• **YOUR GOAL**
Begin with the line that has "Added Lab Module". Give it and every line after it again, exactly, through the end of the entries below.

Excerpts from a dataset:
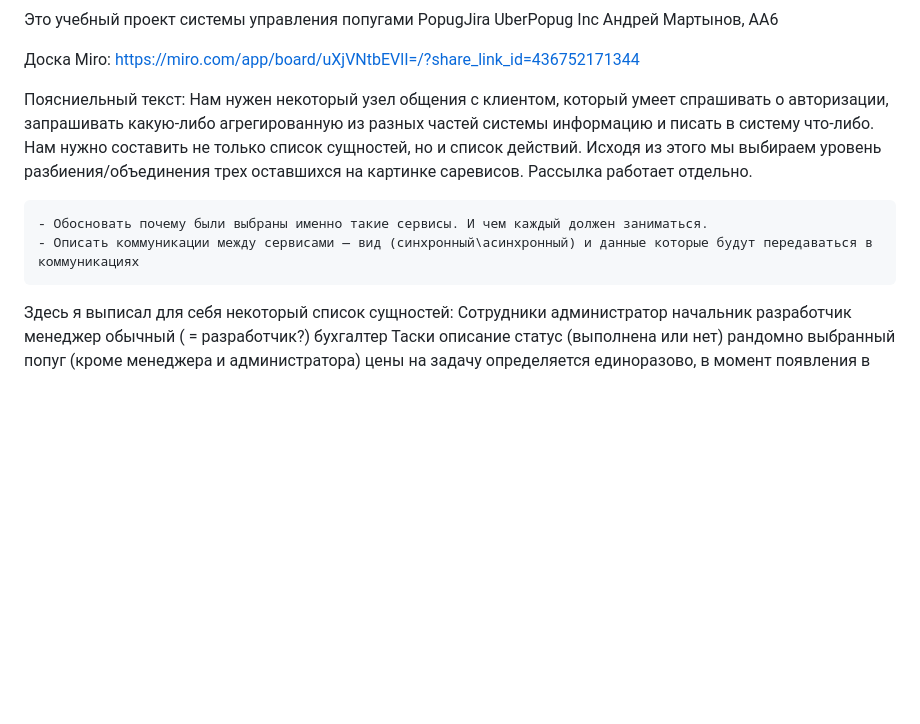
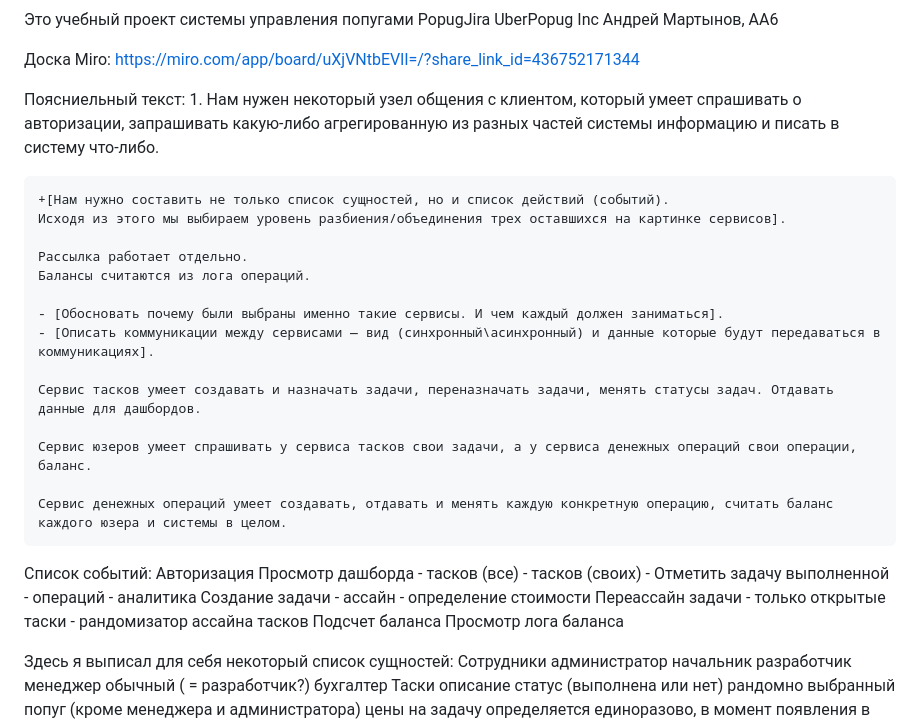
Before and after one commit to bodrey/popug, a Markdown page: README.md, the part around the change. Drawn GitHub-style; blank space fills up the shorter version.

Commit message:
add description of events and services

```diff
--- a/README.md
+++ b/README.md
@@ -5,15 +5,42 @@
     https://miro.com/app/board/uXjVNtbEVlI=/?share_link_id=436752171344
 
 Поясниельный текст:
-    Нам нужен некоторый узел общения с клиентом, который умеет спрашивать о авторизации,
+    1. Нам нужен некоторый узел общения с клиентом, который умеет спрашивать о авторизации,
     запрашивать какую-либо агрегированную из разных частей системы информацию и
     писать в систему что-либо.
-    Нам нужно составить не только список сущностей, но и список действий.
-    Исходя из этого мы выбираем уровень разбиения/объединения трех оставшихся на картинке саревисов.
+
+    +[Нам нужно составить не только список сущностей, но и список действий (событий).
+    Исходя из этого мы выбираем уровень разбиения/объединения трех оставшихся на картинке сервисов].
+
     Рассылка работает отдельно.
+    Балансы считаются из лога операций.
 
-    - Обосновать почему были выбраны именно такие сервисы. И чем каждый должен заниматься.
-    - Описать коммуникации между сервисами — вид (синхронный\асинхронный) и данные которые будут передаваться в коммуникациях
+    - [Обосновать почему были выбраны именно такие сервисы. И чем каждый должен заниматься].
+    - [Описать коммуникации между сервисами — вид (синхронный\асинхронный) и данные которые будут передаваться в коммуникациях].
+
+    Сервис тасков умеет создавать и назначать задачи, переназначать задачи, менять статусы задач. Отдавать данные для дашбордов.
+
+    Сервис юзеров умеет спрашивать у сервиса тасков свои задачи, а у сервиса денежных операций свои операции, баланс.
+
+    Сервис денежных операций умеет создавать, отдавать и менять каждую конкретную операцию, считать баланс каждого юзера и системы в целом.
+
+Список событий:
+    Авторизация
+    Просмотр дашборда
+        - тасков (все)
+        - тасков (своих)
+            - Отметить задачу выполненной
+        - операций
+        - аналитика
+    Создание задачи
+        - ассайн
+        - определение стоимости
+    Переассайн задачи
+        - только открытые таски
+        - рандомизатор ассайна тасков
+    Подсчет баланса
+    Просмотр лога баланса
+
 
 Здесь я выписал для себя некоторый список сущностей:
     Сотрудники
```
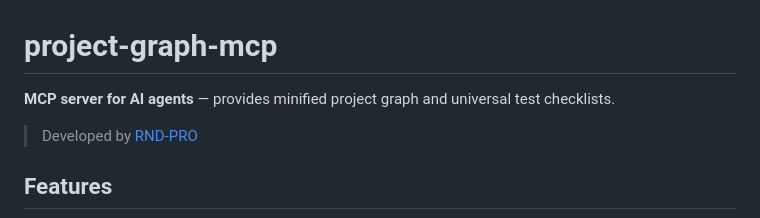
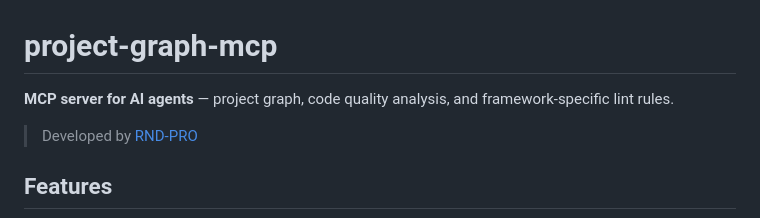
Before and after one commit to rnd-pro/project-graph-mcp, a Markdown page: README.md, the part around the change. Drawn GitHub-style.

Commit message:
Update project description to reflect all features

```diff
--- a/README.md
+++ b/README.md
@@ -1,6 +1,6 @@
 # project-graph-mcp
 
-**MCP server for AI agents** — provides minified project graph and universal test checklists.
+**MCP server for AI agents** — project graph, code quality analysis, and framework-specific lint rules.
 
 > Developed by [RND-PRO](https://rnd-pro.com)
 
```
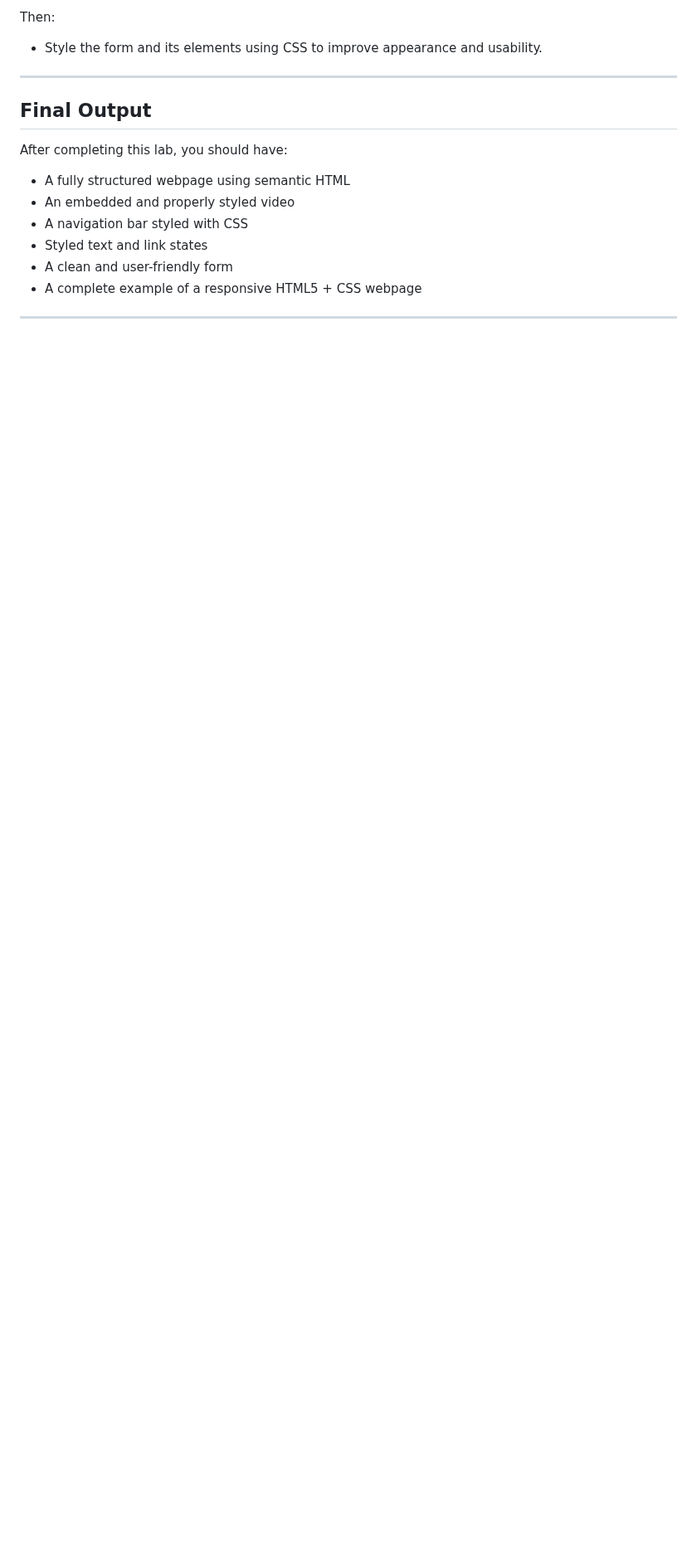
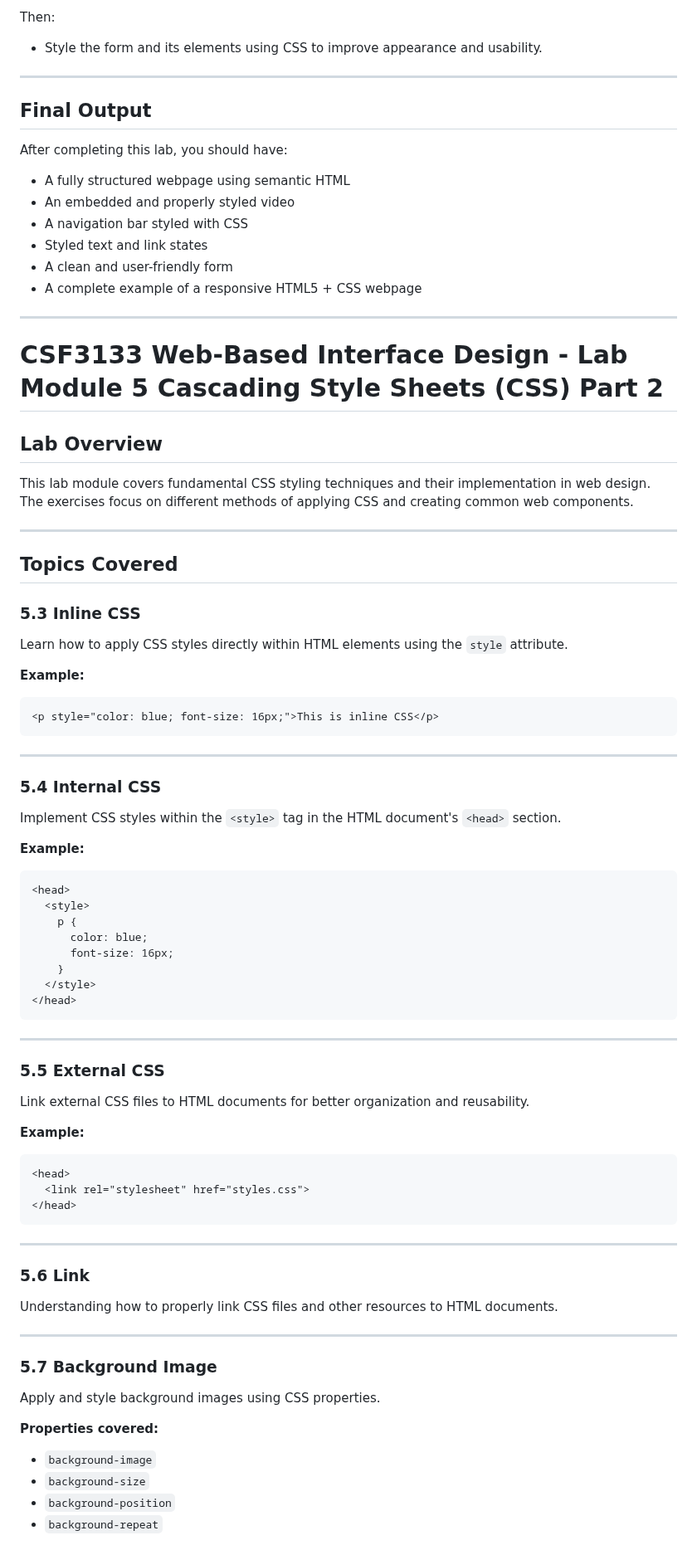
Before and after one commit to TARVINKISHOR/Lab-Web-Design, a Markdown page: README.md, the part around one of its changes. Shown at 83% size. Drawn GitHub-style; blank space fills up the shorter version.

Commit message:
Add Lab Module 5 on CSS styling techniques
Added Lab Module 5 content covering CSS techniques and exercises.

````diff
--- a/README.md
+++ b/README.md
@@ -254,3 +254,67 @@ After completing this lab, you should have:
 - A complete example of a responsive HTML5 + CSS webpage
 
 ---
+
+# CSF3133 Web-Based Interface Design - Lab Module 5 Cascading Style Sheets (CSS) Part 2
+
+## Lab Overview
+
+This lab module covers fundamental CSS styling techniques and their implementation in web design. The exercises focus on different methods of applying CSS and creating common web components.
+
+---
+
+## Topics Covered
+
+### 5.3 Inline CSS
+Learn how to apply CSS styles directly within HTML elements using the `style` attribute.
+
+**Example:**
+```html
+<p style="color: blue; font-size: 16px;">This is inline CSS</p>
+```
+
+---
+
+### 5.4 Internal CSS
+Implement CSS styles within the `<style>` tag in the HTML document's `<head>` section.
+
+**Example:**
+```html
+<head>
+  <style>
+    p {
+      color: blue;
+      font-size: 16px;
+    }
+  </style>
+</head>
+```
+
+---
+
+### 5.5 External CSS
+Link external CSS files to HTML documents for better organization and reusability.
+
+**Example:**
+```html
+<head>
+  <link rel="stylesheet" href="styles.css">
+</head>
+```
+
+---
+
+### 5.6 Link
+Understanding how to properly link CSS files and other resources to HTML documents.
+
+---
+
+### 5.7 Background Image
+Apply and style background images using CSS properties.
+
+**Properties covered:**
+- `background-image`
+- `background-size`
+- `background-position`
+- `background-repeat`
+
````
Also changed, not shown: other parts of README.md (+96 -0 lines).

• **ANSWER TO THE PROBLEM**
Added Lab Module 5 content covering CSS techniques and exercises.

````diff
--- a/README.md
+++ b/README.md
@@ -254,3 +254,67 @@ After completing this lab, you should have:
 - A complete example of a responsive HTML5 + CSS webpage
 
 ---
+
+# CSF3133 Web-Based Interface Design - Lab Module 5 Cascading Style Sheets (CSS) Part 2
+
+## Lab Overview
+
+This lab module covers fundamental CSS styling techniques and their implementation in web design. The exercises focus on different methods of applying CSS and creating common web components.
+
+---
+
+## Topics Covered
+
+### 5.3 Inline CSS
+Learn how to apply CSS styles directly within HTML elements using the `style` attribute.
+
+**Example:**
+```html
+<p style="color: blue; font-size: 16px;">This is inline CSS</p>
+```
+
+---
+
+### 5.4 Internal CSS
+Implement CSS styles within the `<style>` tag in the HTML document's `<head>` section.
+
+**Example:**
+```html
+<head>
+  <style>
+    p {
+      color: blue;
+      font-size: 16px;
+    }
+  </style>
+</head>
+```
+
+---
+
+### 5.5 External CSS
+Link external CSS files to HTML documents for better organization and reusability.
+
+**Example:**
+```html
+<head>
+  <link rel="stylesheet" href="styles.css">
+</head>
+```
+
+---
+
+### 5.6 Link
+Understanding how to properly link CSS files and other resources to HTML documents.
+
+---
+
+### 5.7 Background Image
+Apply and style background images using CSS properties.
+
+**Properties covered:**
+- `background-image`
+- `background-size`
+- `background-position`
+- `background-repeat`
+
````
Also changed, not shown: other parts of README.md (+96 -0 lines).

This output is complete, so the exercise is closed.